Hazardous waste associated with our operations is separated and includes the disposal of materials that range from fluorescent lamps, used oils and lubricants, asbestos, chemicals and combustible waste, to used parts and electronic waste. This past year, a total of 224.2 tons of hazardous waste was disposed-of across the Group, an increase of 16.7% (37.5 tons) over the previous year. This is mostly attributable to renovations at the Wild Coast Sun and improved data collection on hazardous waste volumes.

Formulating our environmental strategy

Turning to how the Group intends to progress its environmental management programme over the next reporting year, as noted earlier in this section of our Integrated Annual Report, we have committed to the development and implementation of a new comprehensive Corporate Environmental Strategy.

We are pleased to report that the Corporate Environmental Strategy development process is well underway and is being led by our “Green Team.” This process has the full support of the CE and CFO who participate in strategy working sessions and have endorsed the appointment of the “Green Team.” Furthermore, the Group intends to appoint a Group Environmental Manager to lead the finalisation and implementation of the strategy.

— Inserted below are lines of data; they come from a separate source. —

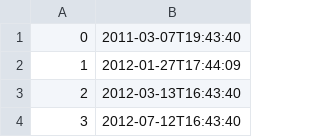
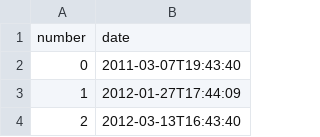
Before and after one commit to pjasimoes/PIPythonData, a CSV file: tempos.csv, drawn as a sheet; only a part is shown; the shorter side is filled out with more unchanged rows; the diff names each change by its address in the sheet, - before the commit and + after, or states it on an @@ line.

Commit message:
Add files via upload

```diff
--- a/tempos.csv
+++ b/tempos.csv
+row 1: number | date
```
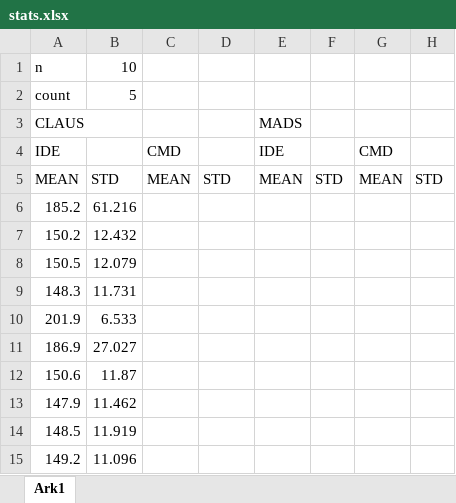
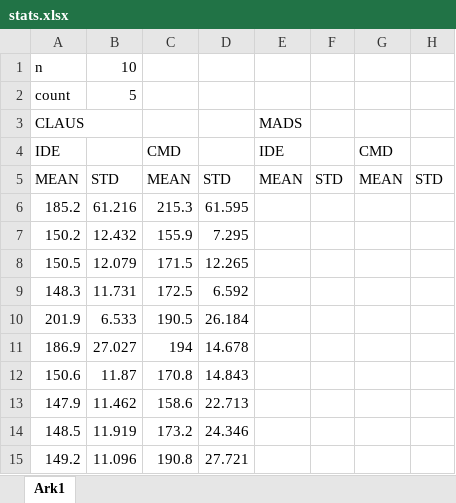
Before and after one commit to CK2800/UFO, an Excel workbook: 3/stats.xlsx, sheet Ark1, drawn as a sheet; values as stored, in another font and other column widths than the file's, no borders; the diff names each change by its address in the sheet, - before the commit and + after, or states it on an @@ line.

```diff
--- a/3/stats.xlsx (sheet Ark1)
+++ b/3/stats.xlsx (sheet Ark1)
-C6: (empty)
+C6: 215.3
-D6: (empty)
+D6: 61.595
-C7: (empty)
+C7: 155.9
-D7: (empty)
+D7: 7.295
-C8: (empty)
+C8: 171.5
-D8: (empty)
+D8: 12.265
-C9: (empty)
+C9: 172.5
-D9: (empty)
+D9: 6.592
-C10: (empty)
+C10: 190.5
-D10: (empty)
+D10: 26.184
-C11: (empty)
+C11: 194
-D11: (empty)
+D11: 14.678
-C12: (empty)
+C12: 170.8
-D12: (empty)
+D12: 14.843
-C13: (empty)
+C13: 158.6
-D13: (empty)
+D13: 22.713
-C14: (empty)
+C14: 173.2
-D14: (empty)
+D14: 24.346
-C15: (empty)
+C15: 190.8
-D15: (empty)
+D15: 27.721
```
Also changed, not shown: 1 other file.
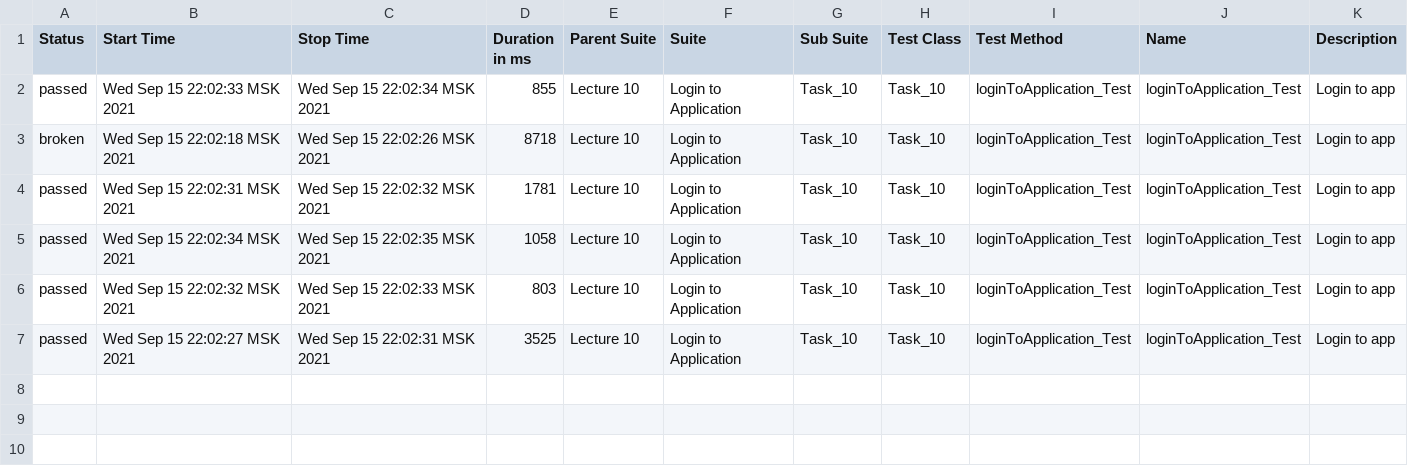
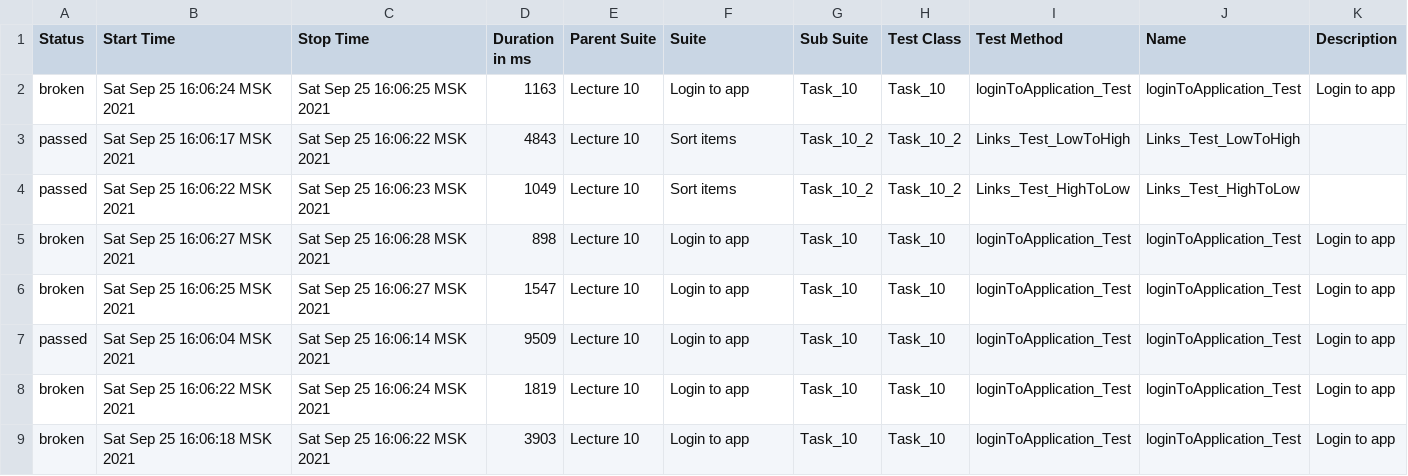
Before and after one commit to borisovaanna/Automationproject-Borisova-Anna, a CSV file: allure-report/data/suites.csv, drawn as a sheet.

Commit message:
New tasks

```diff
--- a/allure-report/data/suites.csv
+++ b/allure-report/data/suites.csv
@@ -1,7 +1,9 @@
 "Status","Start Time","Stop Time","Duration in ms","Parent Suite","Suite","Sub Suite","Test Class","Test Method","Name","Description"
-"passed","Wed Sep 15 22:02:33 MSK 2021","Wed Sep 15 22:02:34 MSK 2021","855","Lecture 10","Login to Application","Task_10","Task_10","loginToApplication_Test","loginToApplication_Test","Login to app"
-"broken","Wed Sep 15 22:02:18 MSK 2021","Wed Sep 15 22:02:26 MSK 2021","8718","Lecture 10","Login to Application","Task_10","Task_10","loginToApplication_Test","loginToApplication_Test","Login to app"
-"passed","Wed Sep 15 22:02:31 MSK 2021","Wed Sep 15 22:02:32 MSK 2021","1781","Lecture 10","Login to Application","Task_10","Task_10","loginToApplication_Test","loginToApplication_Test","Login to app"
-"passed","Wed Sep 15 22:02:34 MSK 2021","Wed Sep 15 22:02:35 MSK 2021","1058","Lecture 10","Login to Application","Task_10","Task_10","loginToApplication_Test","loginToApplication_Test","Login to app"
-"passed","Wed Sep 15 22:02:32 MSK 2021","Wed Sep 15 22:02:33 MSK 2021","803","Lecture 10","Login to Application","Task_10","Task_10","loginToApplication_Test","loginToApplication_Test","Login to app"
-"passed","Wed Sep 15 22:02:27 MSK 2021","Wed Sep 15 22:02:31 MSK 2021","3525","Lecture 10","Login to Application","Task_10","Task_10","loginToApplication_Test","loginToApplication_Test","Login to app"
+"broken","Sat Sep 25 16:06:24 MSK 2021","Sat Sep 25 16:06:25 MSK 2021","1163","Lecture 10","Login to app","Task_10","Task_10","loginToApplication_Test","loginToApplication_Test","Login to app"
+"passed","Sat Sep 25 16:06:17 MSK 2021","Sat Sep 25 16:06:22 MSK 2021","4843","Lecture 10","Sort items","Task_10_2","Task_10_2","Links_Test_LowToHigh","Links_Test_LowToHigh",""
+"passed","Sat Sep 25 16:06:22 MSK 2021","Sat Sep 25 16:06:23 MSK 2021","1049","Lecture 10","Sort items","Task_10_2","Task_10_2","Links_Test_HighToLow","Links_Test_HighToLow",""
+"broken","Sat Sep 25 16:06:27 MSK 2021","Sat Sep 25 16:06:28 MSK 2021","898","Lecture 10","Login to app","Task_10","Task_10","loginToApplication_Test","loginToApplication_Test","Login to app"
+"broken","Sat Sep 25 16:06:25 MSK 2021","Sat Sep 25 16:06:27 MSK 2021","1547","Lecture 10","Login to app","Task_10","Task_10","loginToApplication_Test","loginToApplication_Test","Login to app"
+"passed","Sat Sep 25 16:06:04 MSK 2021","Sat Sep 25 16:06:14 MSK 2021","9509","Lecture 10","Login to app","Task_10","Task_10","loginToApplication_Test","loginToApplication_Test","Login to app"
+"broken","Sat Sep 25 16:06:22 MSK 2021","Sat Sep 25 16:06:24 MSK 2021","1819","Lecture 10","Login to app","Task_10","Task_10","loginToApplication_Test","loginToApplication_Test","Login to app"
+"broken","Sat Sep 25 16:06:18 MSK 2021","Sat Sep 25 16:06:22 MSK 2021","3903","Lecture 10","Login to app","Task_10","Task_10","loginToApplication_Test","loginToApplication_Test","Login to app"
```
Also changed, not shown: 50 other files.
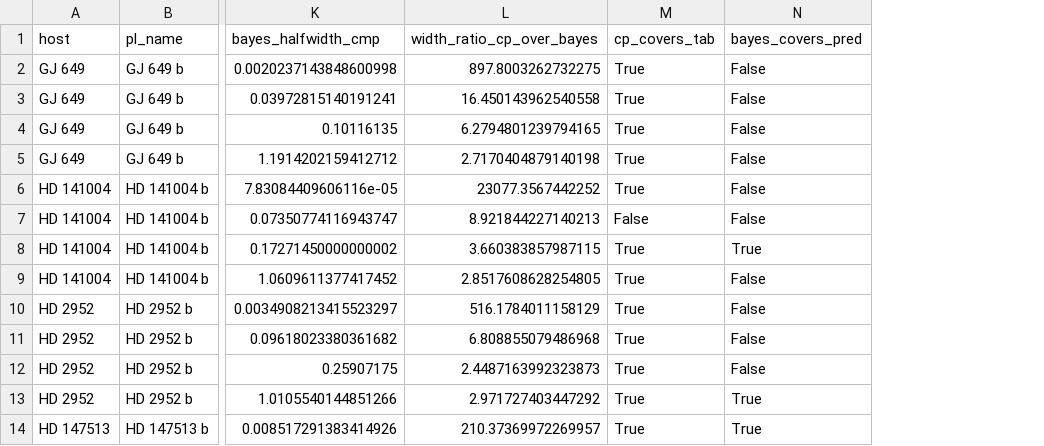
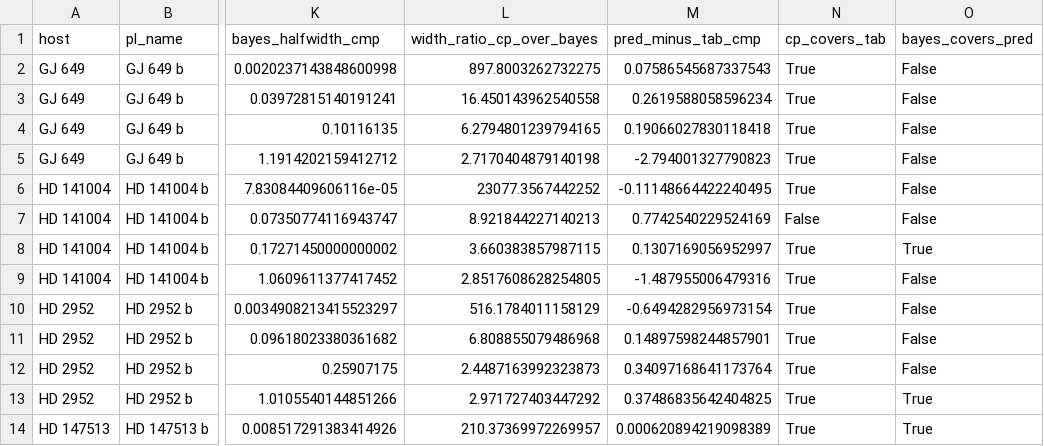
Before and after one commit to George-Pulickan/rv-ml, a CSV file: figures/paper/bayesian_interval_comparison.csv, drawn as a sheet; only a part is shown, gaps mark what is left out; the diff names each change by its address in the sheet, - before the commit and + after, or states it on an @@ line.

Commit message:
bayes-comparison: add width-adaptivity (CV) + prediction-bias diagnostics

```diff
--- a/figures/paper/bayesian_interval_comparison.csv
+++ b/figures/paper/bayesian_interval_comparison.csv
+column M (pred_minus_tab_cmp), rows 2-14: 0.07586545687337543 | 0.2619588058596234 | 0.19066027830118418 | -2.794001327790823 | -0.11148664422240495 | 0.7742540229524169 | 0.1307169056952997 | -1.487955006479316 | -0.6494282956973154 | 0.14897598244857901 | 0.34097168641173764 | 0.37486835642404825 | 0.000620894219098389
```
Also changed, not shown: 2 other files.
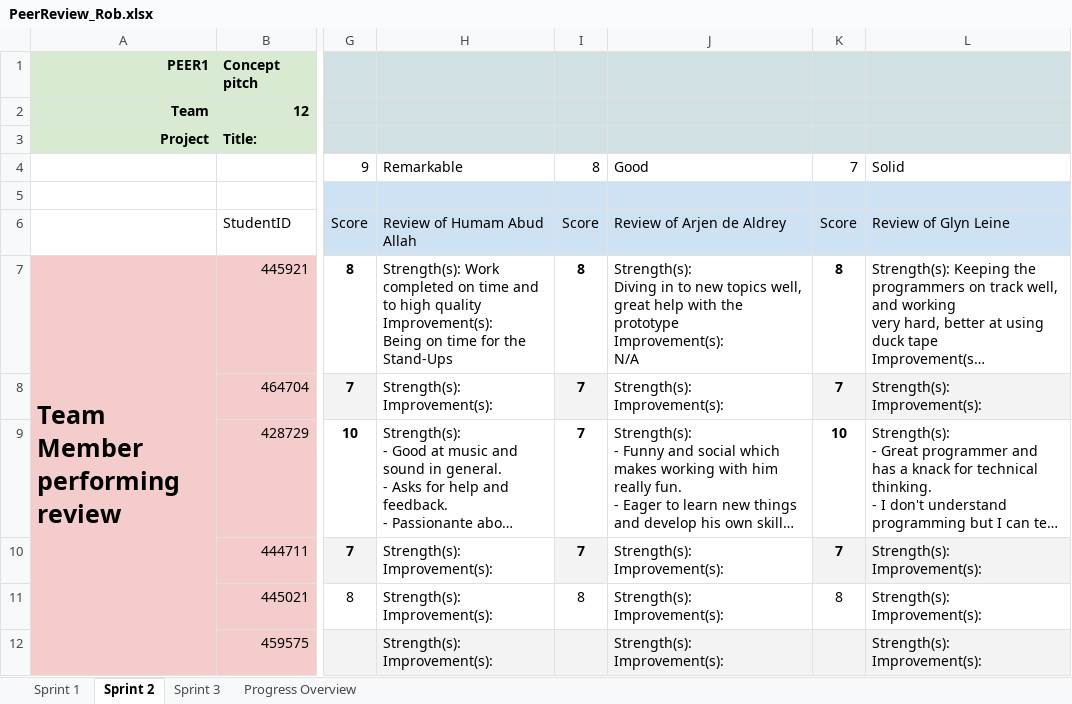
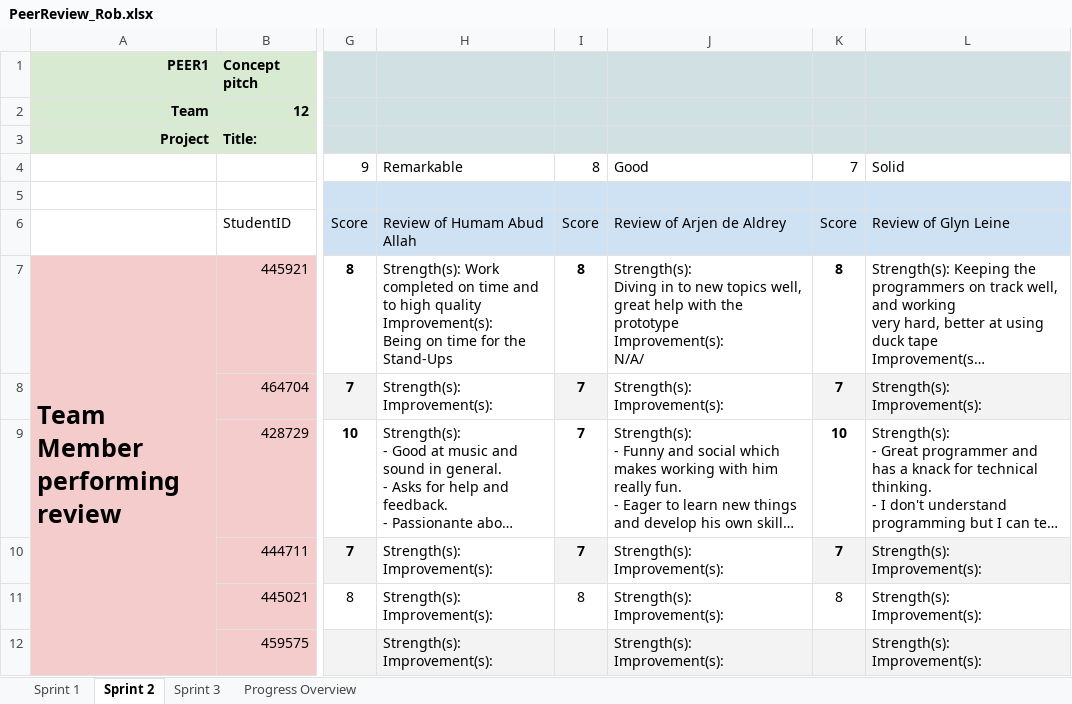
Before and after one commit to GlynLeine/Project-startup, an Excel workbook: Team Docs/PeerReview_Rob.xlsx, sheet Sprint 2, drawn as a sheet; only a part is shown, gaps mark what is left out; long unchanged cells end in …; values as stored, in another font and other column widths than the file's, no borders; conditional formats not drawn; ↵ is a line break in a cell; the diff names each change by its address in the sheet, - before the commit and + after, or states it on an @@ line.

Commit message:
[ADD] Peer Review

```diff
--- a/Team Docs/PeerReview_Rob.xlsx (sheet Sprint 2)
+++ b/Team Docs/PeerReview_Rob.xlsx (sheet Sprint 2)
-J7: …prototype ↵ Improvement(s): ↵ N/A
+J7: …prototype ↵ Improvement(s): ↵ N/A/
```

The following key steps will be taken to support the implementation of this strategy over the next reporting year:
Implementing best practice Environmental Management Systems at our facilities as reflected in ISO 14001. This will drive consistency across the Group, while also providing the flexibility of a system that is appropriate to each property. The nature of this management system will assist with environmental risk management; and ensure reliable data to support sustainability reporting.
Conducting more detailed situation or baseline assessments to assess the impact of the Group’s operations on the environment. This will provide us with a more detailed understanding of our impacts than currently exists. This information will assist in determining environmental performance standards and identifying management priorities.
Identifying appropriate mechanisms to further promote the integration of environmental data from our various properties into the Group’s annual reporting. Specifically, there is a drive to strengthen the links between governance, risks and opportunities, key performance indicators and sustainable development.
Exploring various external partnerships which would assist in promoting the environmental management ethic within the Group; while also providing a platform for the sharing of industry-related information for improvements on environmental matters.
Pursuing environmental accreditations appropriate to the Group and to our respective units within the Group.
Developing a staff Environmental Education programme which is tailor-made for Sun International, taking into account our environmental policy, objectives, and targets.
Developing a consolidated guest awareness campaign which highlights the Group’s commitment to environmental management, while encouraging guest participation.
One of the key issues that has emerged during our review of our environmental management programme is the need for greater consistency in the way we monitor and report information across the Group. This, together with improving the robustness and comprehensiveness of our environmental data, will form the focus of our efforts in 2012. We have determined that we need to build and strengthen what we have in place before venturing into new territory such as carbon footprinting. Accordingly, we have rescheduled some of the activities and objectives noted in our 2010 Integrated Annual Report to align with the priorities of the Group.